England cricket take on Aussie experience

Australia women's coach Matthew Mott will mentor Welsh Fire in the inaugural Hundred competition.
Australia women's coach Matthew Mott will mentor Welsh Fire in the inaugural Hundred competition.

England have looked to the experience of Australia's top women's coaches for their domestic cricket as they aim to close the gap at the top of the female game.

Australia's national coach Matthew Mott will headline three Aussies to coach in the inaugural eight-team women's Hundred competition next year.

His national assistant Ben Sawyer and former star Lisa Keightley have also been asked to take charge of teams.

It comes as England begin to revamp their women's cricket set up.

Once considered on par with Australia in professionalism, much was made of the gap in the country's two structures during the Aussies' recent 12-4 Ashes success.

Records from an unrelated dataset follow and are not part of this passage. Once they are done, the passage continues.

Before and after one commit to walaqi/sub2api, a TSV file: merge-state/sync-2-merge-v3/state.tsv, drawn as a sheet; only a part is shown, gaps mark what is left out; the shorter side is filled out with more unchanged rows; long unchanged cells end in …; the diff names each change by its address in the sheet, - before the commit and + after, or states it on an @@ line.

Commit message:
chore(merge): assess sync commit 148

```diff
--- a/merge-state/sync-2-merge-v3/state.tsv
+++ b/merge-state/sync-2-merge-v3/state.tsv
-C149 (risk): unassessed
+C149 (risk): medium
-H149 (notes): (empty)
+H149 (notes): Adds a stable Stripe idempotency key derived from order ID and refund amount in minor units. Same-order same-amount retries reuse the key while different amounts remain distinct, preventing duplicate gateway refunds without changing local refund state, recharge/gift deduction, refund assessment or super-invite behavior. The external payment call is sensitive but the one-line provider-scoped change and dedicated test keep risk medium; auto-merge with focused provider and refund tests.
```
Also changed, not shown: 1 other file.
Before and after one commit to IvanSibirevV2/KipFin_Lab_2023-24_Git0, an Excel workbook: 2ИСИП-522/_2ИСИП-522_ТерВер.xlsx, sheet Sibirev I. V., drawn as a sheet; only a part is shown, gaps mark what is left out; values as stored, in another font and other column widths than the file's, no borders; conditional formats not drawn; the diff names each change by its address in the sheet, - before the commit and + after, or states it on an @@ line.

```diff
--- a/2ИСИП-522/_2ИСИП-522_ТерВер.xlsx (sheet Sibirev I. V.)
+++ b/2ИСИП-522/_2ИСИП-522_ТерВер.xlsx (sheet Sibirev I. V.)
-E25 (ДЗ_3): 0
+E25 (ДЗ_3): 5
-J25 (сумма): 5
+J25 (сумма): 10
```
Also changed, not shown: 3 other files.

That has extended to everything from Australia's depth through the Women's Big Bash, to the coaching structure and other pathways in the country.

"It's a real shot in the arm for coaching in Australia," Mott told AAP

"We have invested really well in coaching in Australia over the past 20-30 years and it has become a genuine career pathway for people.

"England is similar. They've invested a lot in their level four coaching as well.

"I think especially in the women's game, Australia have been on top of the tree for a long time and there have been a number of good coaches come through."

Mott has coached men's county cricket previously, and believes it has helped him on English tours since.

England also confirmed this week they'd offer an extra 40 players contracts going forward, noting the extra depth in Australia's game due to the WBBL.

The Hundred will become England's new elite women's competition with international imports and extra resources expected to be available to coaches.

Australians Meg Lanning, Alyssa Healy and Sophie Molineux have at this stage committed to the competition.

Meanwhile Sawyer, who is the coach of the dominant Sydney Sixers in the WBBL, had no doubt he was brought in due to his time as an Australian assistant coach.

"They rang me and I guess because I was there for the Ashes when they were probably talking about coaching," Sawyer said.

"But I also think it's a credit to the players. They probably want the Australian players and think Aussie coaches are more of a chance to recruit them."

Five former international Australian players will also coach in the men's version of the Hundred, as well as three other overseas mentors.

It comes after Sydney Thunder boss Trevor Griffin this summer joined the Hobart Hurricanes' Salliann Briggs as one of two English coaches in the WBBL.

Australian Associated Press